Description of stress in the family

What is stress in the family? What can stress in the family look like?
Stress in the family can have many faces. It can affect each person or even several members – it is not uncommon for the entire “family system” to suffer from stress. For example, stress can manifest itself in conflicts or family problems that are not resolved. Young children in particular suffer from parental disputes because they are unable to deal with these conflicts adequately. Parents who demand too much from their children and put them under pressure can also cause stress in the family. However, children and especially young adults in puberty can also cause crises in the family, for example, through conspicuousness at school, school anxiety, etc. Stress in the family can also be self-inflicted: Mothers are particularly affected because they try to live up to their numerous roles as housewife, mother, career woman and wife and often have idealized ideas of their role.

Stress in the family circle is manifested by the fact that communication becomes worse and worse, people no longer talk about issues, worries and problems, which only makes things worse. Isolation of individual family members can also be a consequence when there are conflicts. Children in particular get caught in the line of fire when their parents are in conflict and don’t know how to process the experience. Therefore, they often withdraw alone instead of talking about it with someone in the family.

What are the consequences of stress in the family?

Stress in the family can lead to illnesses, such as cardiovascular disease. Burnout or depression can also develop from excessive stress in the family circle. Those affected suffer from the stress, can no longer sleep properly, brood too much and get psychosomatic complaints such as abdominal pain, nausea or headaches. Conflicts between (spousal) partners can lead to families breaking up due to divorce or separation, from which the children often suffer the most and they in turn are faced with new problems. In some cases, this can even cause trauma to the child, which can cause psychological damage to the child’s soul.

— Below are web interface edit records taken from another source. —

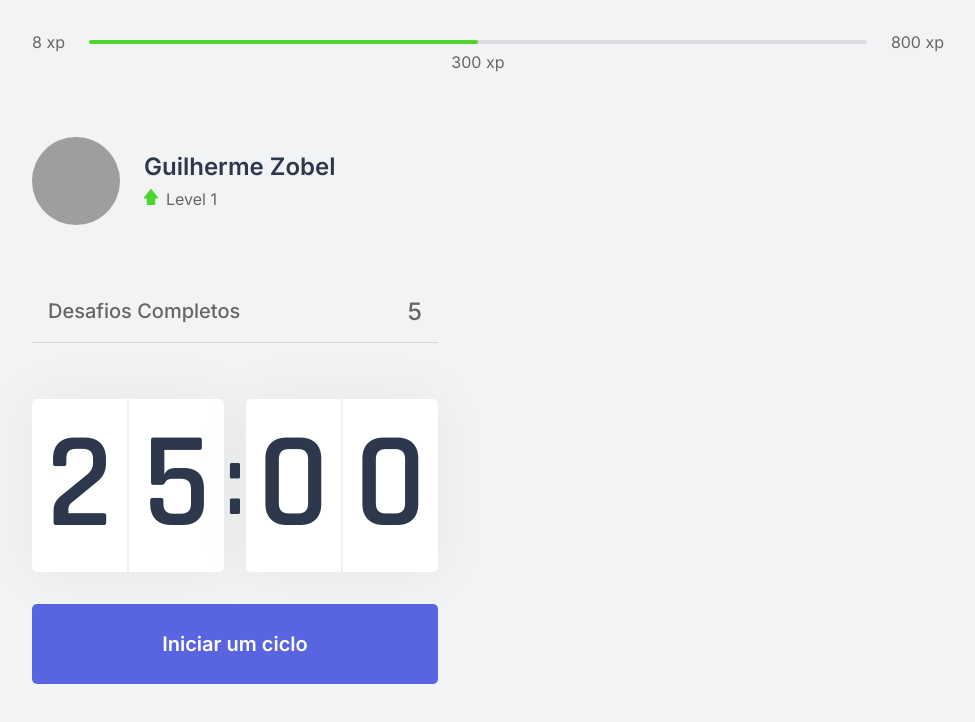
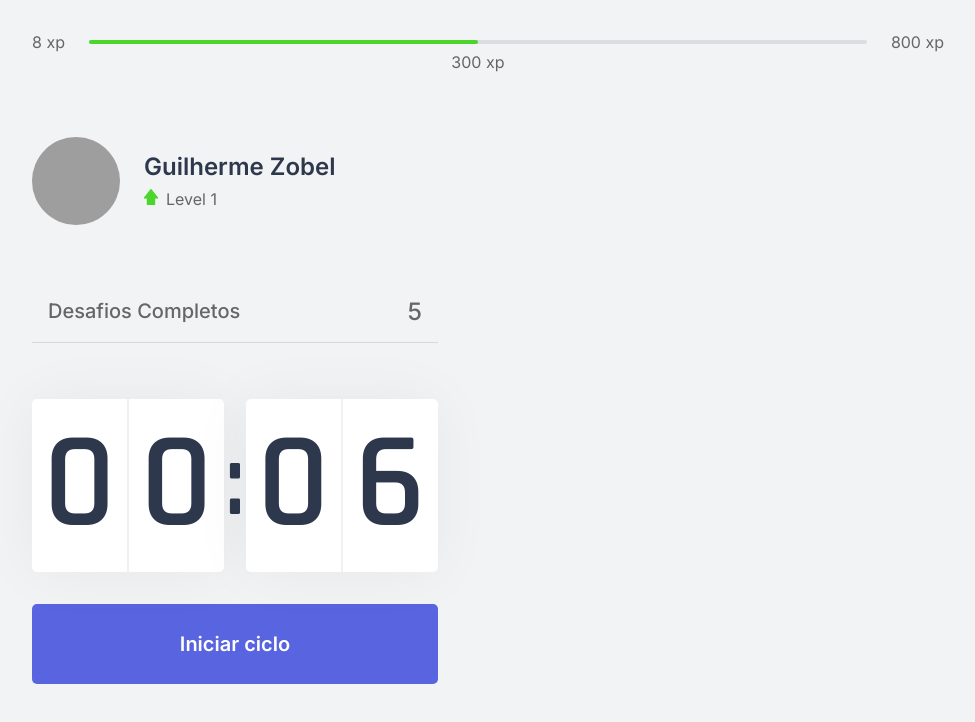
Before and after one commit to guilhermezobel/move.it-next, a Next.js app: page / in a window 1280 px wide. Shown: the top 722 px of the page, without its empty margins (152-1127 px from the left). Built offline with nearby package versions, Linux system fonts and the light colour scheme; grey boxes are pictures that could not be loaded.

Commit message:
feat: finalização do Countdown

```diff
--- a/src/components/Countdown.tsx
+++ b/src/components/Countdown.tsx
@@ -1,27 +1,39 @@
-import { useState, useEffect } from 'react'
-import styles from '../styles/components/Countdown.module.css'
+import { useState, useEffect } from "react";
+import styles from "../styles/components/Countdown.module.css";
+
+let countdownTimeout: NodeJS.Timeout;
 
 export function Countdown() {
-  const [time, setTime] = useState(25 *60)
-  const [active, setActive] = useState(false)
+  const [time, setTime] = useState(0.1 * 60);
+  const [isActive, setIsActive] = useState(false);
+  const [hasFinished, setHasFinished] = useState(false);
 
-  const minutes = Math.floor(time/60)
-  const seconds = time % 60
+  const minutes = Math.floor(time / 60);
+  const seconds = time % 60;
 
-  const [minuteLeft, minuteRight] = String(minutes).padStart(2, '0').split('')
-  const [secondLeft, secondRight] = String(seconds).padStart(2, '0').split('')
+  const [minuteLeft, minuteRight] = String(minutes).padStart(2, "0").split("");
+  const [secondLeft, secondRight] = String(seconds).padStart(2, "0").split("");
 
   function startCountdown() {
-    setActive(true)
+    setIsActive(true);
+  }
+
+  function resetCountdown() {
+    clearTimeout(countdownTimeout);
+    setIsActive(false);
+    setTime(0.1 * 60);
   }
 
   useEffect(() => {
-    if (active && time > 0) {
-      setTimeout(() => {
+    if (isActive && time > 0) {
+      countdownTimeout = setTimeout(() => {
         setTime(time - 1);
-      }, 1000)
+      }, 1000);
+    } else if (isActive && time == 0) {
+      setHasFinished(true);
+      setIsActive(false);
     }
-  }, [active, time])
+  }, [isActive, time]);
 
   return (
     <div>
@@ -37,13 +49,31 @@
         </div>
       </div>
 
+      {hasFinished ? (
+        <button disabled className={`${styles.countdownButton}`}>
+          Ciclo encerrado
+        </button>
+       ) : (
+        <>
+          {isActive ? (
+            <button
+              type="button"
+              className={`${styles.countdownButton} ${styles.countdownButtonActive}`}
+              onClick={resetCountdown}
+            >
+              Abandonar ciclo
+            </button>
+          ) : (
             <button
               type="button"
               className={styles.countdownButton}
               onClick={startCountdown}
             >
-        Iniciar um ciclo
+              Iniciar ciclo
             </button>
+          )}
+        </>
+      )}
     </div>
-  )
+  );
 }
--- a/src/styles/components/Countdown.module.css
+++ b/src/styles/components/Countdown.module.css
@@ -59,6 +59,22 @@
   transition: background-color 0.2s;
 }
 
-.countdownButton:hover {
+.countdownButton:not(:disabled):hover {
   background: var(--blue-dark);
 }
+
+.countdownButtonActive {
+  background: var(--white);
+  color: var(--title);
+}
+
+.countdownButton:not(:disabled):hover {
+  background: var(--red);
+  color: var(--white);
+}
+
+.countdownButton:disabled {
+  background: var(--white);
+  color: var(--test);
+  cursor: not-allowed;
+}
```
Lines whose indentation alone changed are shown as unchanged.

Origin of stress in the family
What are the causes of stress in the family?

There are many causes of stress in the family. They can be both internal factors and arise from external influences. Internal factors include, for example, self-doubt, too high demands on oneself and others, lack of attentiveness to one’s own needs, inability to deal with conflict, and fear of separation or loneliness. Many people also cause themselves stress by not being able to say no and burden themselves with too many tasks.

External influences can include the double burden of work and family, an inadequate division of labor, intra-family conflicts, lack of attention, disruptions in (couple) communication and the care of elderly or sick family members. The loss of family members can also trigger a deep crisis. In addition, stress can arise when someone in the family suffers from a mental illness. Financial worries and stress at work can also affect family life and cause strain.

Help against stress in the family
When does stress in the family become dangerous?

Increased irritability, unfair behavior, withdrawal, communication breakdown, psychological and physical symptoms can indicate overwork. If this cannot be managed by one’s own means, but the complaints increase, one feels permanent stress and everyday family life is affected, one should seek medical help or at least help from a divorce lawyer from Sydney. Single parents in particular are at risk.

What can be done against stress in the family?
There are various aids and tips to protect family life from stress, to deal with stress or to reduce it. These include:

Improve communication: Conflicts arise when communication fails. In fact, they are often exacerbated when people don’t talk to each other about their concerns, fears and problems. It is therefore important to improve communication and thus automatically the family situation and togetherness. Help can be provided by family therapy, for example.

Get outside support: If caring for elderly or sick family members takes up time and energy, professional help can provide support. A home help can also provide relief. Furthermore, family help is a good contact for problems. For problems with children and adolescents, for example, you can turn to child and adolescent psychiatrists/psychotherapists.

Bring order into everyday life: Tasks should be distributed so that everyone does their part and one family member is not burdened too much. For example, the children can clean out the dishwasher or take the dog for a walk. For better organization, a to-do list or prioritizing tasks can also help.

Practice mindfulness and take time for yourself: Being mindful of your own needs can counteract overload. While family life is important, you still shouldn’t put your own needs on the back burner and neglect them. That’s why it’s important to take some time off, schedule time for rest, and spend time on the things that are good for you. It’s okay to not be able to take care of kids, household or volunteer 24/7.

Create shared experiences: To help the family regain its bearings and strengthen the system after a period of acute stress or conflict, rituals like a monthly outing or dinner together can bring new dynamism to outdated and morbid structures.

Maintain social contacts: To get out of one’s family environment and get a change of ideas, meetings with friends can help. A girls’ night out at a friend’s house or a men’s day for the father are helpful in order not to stay in the same environment all the time. This is also an opportunity to talk with friends about your own worries and get advice or another opinion.

Lowering ideal expectations: No one has to be able to do everything and master every role perfectly. It helps to reduce the demands you make on yourself.